What this task involves: Although the entries hold pictures, only their words are printed back, exactly as given.

Records:

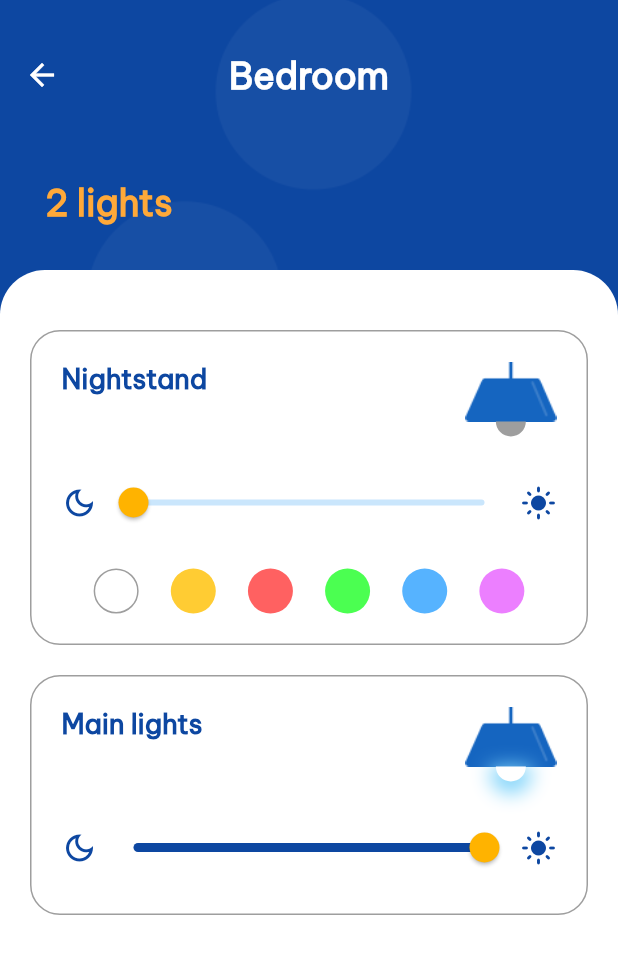
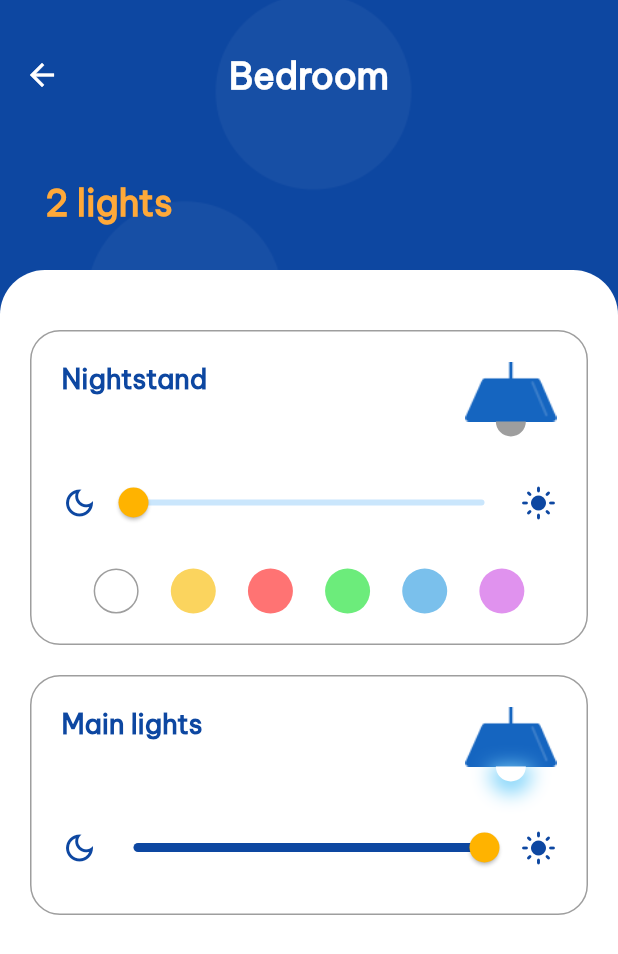
Before and after one commit to Mayank-9018/SmartHome, a Flutter app: the screen it shows after launch, after a tap on "Bedroom", on a phone screen of 412 x 824 dp. Shown: the top 954 px of the screen. Run offline on Flutter 3.47's test engine with Material 2 defaults, Android fonts, the phone set to English and light mode, and no system bars.

Commit message:
More softer colors

```diff
--- a/lib/components/light_card.dart
+++ b/lib/components/light_card.dart
@@ -166,13 +166,12 @@ class ColorPallete extends StatelessWidget {
   const ColorPallete(this.light, {Key? key}) : super(key: key);
 
   final List<Color> colors = const [
-    //TODO: Update colors to a softer shade
     Color(0xFFFFFFFF),
-    Color.fromARGB(255, 255, 204, 51),
-    Color.fromARGB(255, 255, 97, 97),
-    Color.fromARGB(255, 75, 255, 81),
-    Color.fromARGB(255, 86, 179, 255),
-    Color.fromARGB(255, 236, 127, 255),
+    Color.fromARGB(255, 251, 212, 94),
+    Color.fromARGB(255, 255, 115, 115),
+    Color.fromARGB(255, 108, 236, 123),
+    Color.fromARGB(255, 122, 192, 236),
+    Color.fromARGB(255, 224, 146, 238)
   ];
 
   @override
```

Your solution:
Before and after one commit to Mayank-9018/SmartHome, a Flutter app: the screen it shows after launch, after a tap on "Bedroom", on a phone screen of 412 x 824 dp. Shown: the top 954 px of the screen. Run offline on Flutter 3.47's test engine with Material 2 defaults, Android fonts, the phone set to English and light mode, and no system bars.

Commit message:
More softer colors

```diff
--- a/lib/components/light_card.dart
+++ b/lib/components/light_card.dart
@@ -166,13 +166,12 @@ class ColorPallete extends StatelessWidget {
   const ColorPallete(this.light, {Key? key}) : super(key: key);
 
   final List<Color> colors = const [
-    //TODO: Update colors to a softer shade
     Color(0xFFFFFFFF),
-    Color.fromARGB(255, 255, 204, 51),
-    Color.fromARGB(255, 255, 97, 97),
-    Color.fromARGB(255, 75, 255, 81),
-    Color.fromARGB(255, 86, 179, 255),
-    Color.fromARGB(255, 236, 127, 255),
+    Color.fromARGB(255, 251, 212, 94),
+    Color.fromARGB(255, 255, 115, 115),
+    Color.fromARGB(255, 108, 236, 123),
+    Color.fromARGB(255, 122, 192, 236),
+    Color.fromARGB(255, 224, 146, 238)
   ];
 
   @override
```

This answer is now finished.